Allow to cool slightly then transfer to a wire rack. When completely cooled, dust with sifted icing sugar. 

Store in an airtight container for up to 2 weeks.

See the original recipe on the Cook and The Curator blog post.

About the Author

Sydney Living Museums Image
Jacqui Newling
Assistant curator
Creative Services
Jacqui brings over ten years of ‘visitor first’ interpretation experience to her role as a curator at SLM. She specialises in place-based social history and heritage, bringing meaningful stories from our past to contemporary audiences through various forms of media, from exhibitions to interactive opportunities for visitors in our museums. 

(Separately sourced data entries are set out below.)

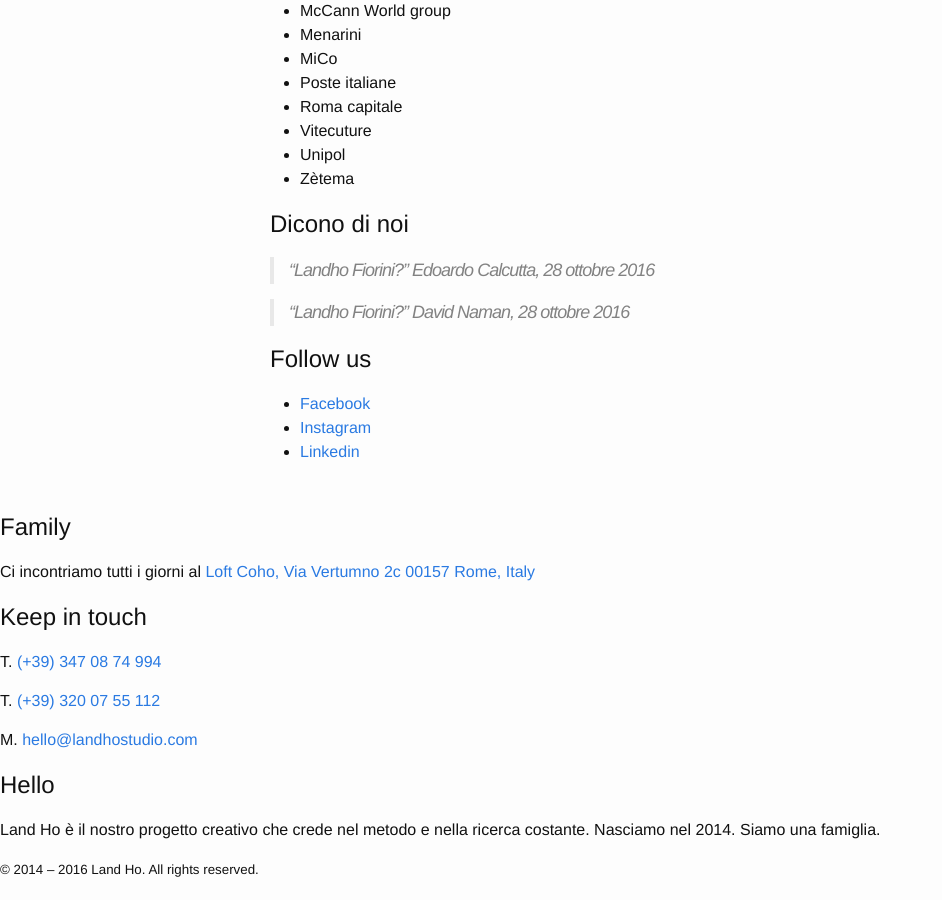
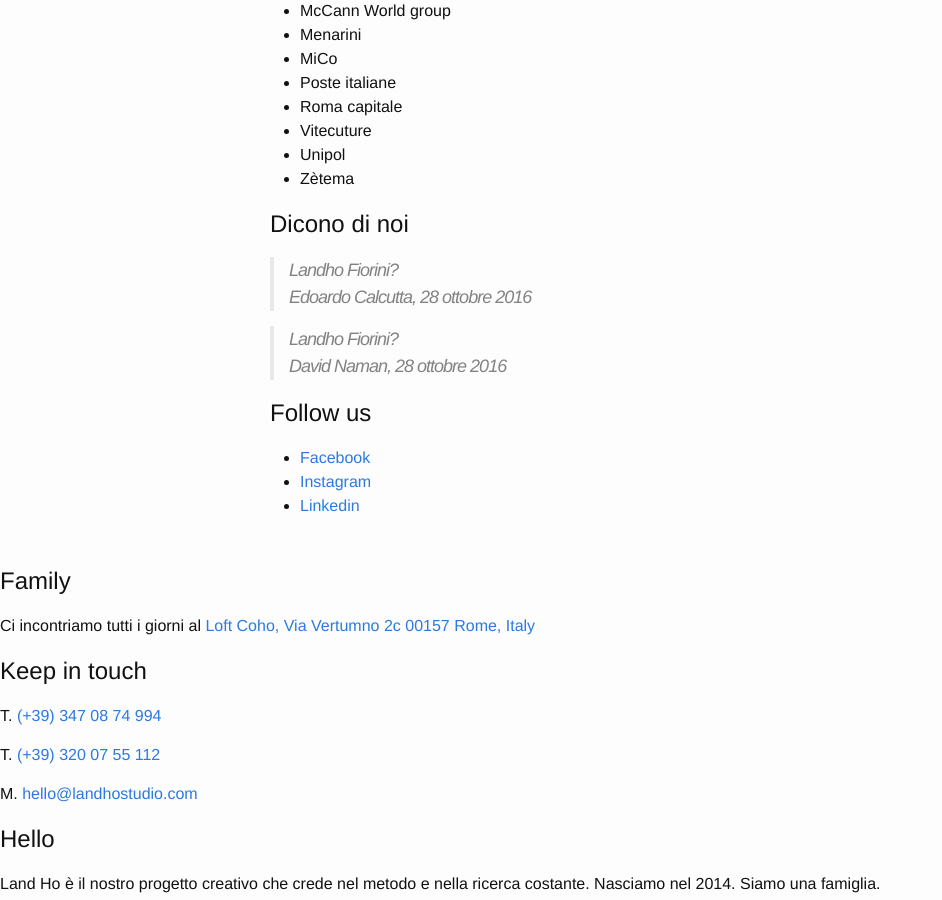
Before and after one commit to landhostudio/landhostudio-jekyll, a Jekyll site: the page built from hello.md, in a window 1280 px wide and 900 px high, scrolled down 1155 px. Shown: the whole window, without its empty margins (0-942 px from the left). Built offline with Jekyll 4.4.1, drawn with Linux system fonts in a browser that asks for light colours.

Commit message:
Added line breaks to hello quotes

```diff
--- a/hello.md
+++ b/hello.md
@@ -53,10 +53,12 @@
     * Zètema
 - title: Dicono di noi
   text: |-
-    > “Landho Fiorini?”
+    > Landho Fiorini?
+    <br>
     Edoardo Calcutta, 28 ottobre 2016
 
-    > “Landho Fiorini?”
+    > Landho Fiorini?
+    <br>
     David Naman, 28 ottobre 2016
 - title: Follow us
   text: |-
```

Closed until further notice.

 

COVID-19 updateFriday 25 June 2021

In line with decisions made by the NSW Government, Sydney Living Museums will close to the public from Saturday 26 June to Friday 2 July (inclusive) to help protect the health of all visitors and staff and minimise the spread of COVID-19 (coronavirus) in the state.

Students in historic house setting.

Learning

Learning subsidyTuesday 1 June 2021

From 1 July 2021, we are pleased to offer support to selected students to attend our learning programs.

Woman in stall decorated with colourful bunting.

Events

Cornersmith Cooking School takes up residency at The MintFriday 7 May 2021

Cornersmith Cooking School is bringing its pop-up cooking classes to The Mint.

Elizabeth Bay House

Foundation

Annual Appeal 2021Friday 23 April 2021

To help us continue our important work, we invite you to support Sydney Living Museums through the Annual Appeal 2021.

Elizabeth Bay House Verandah

Membership

Exclusive Member EventsWednesday 21 April 2021

We’re delighted to offer members a selection of special events at Elizabeth Bay House.Members will have exclusive access to view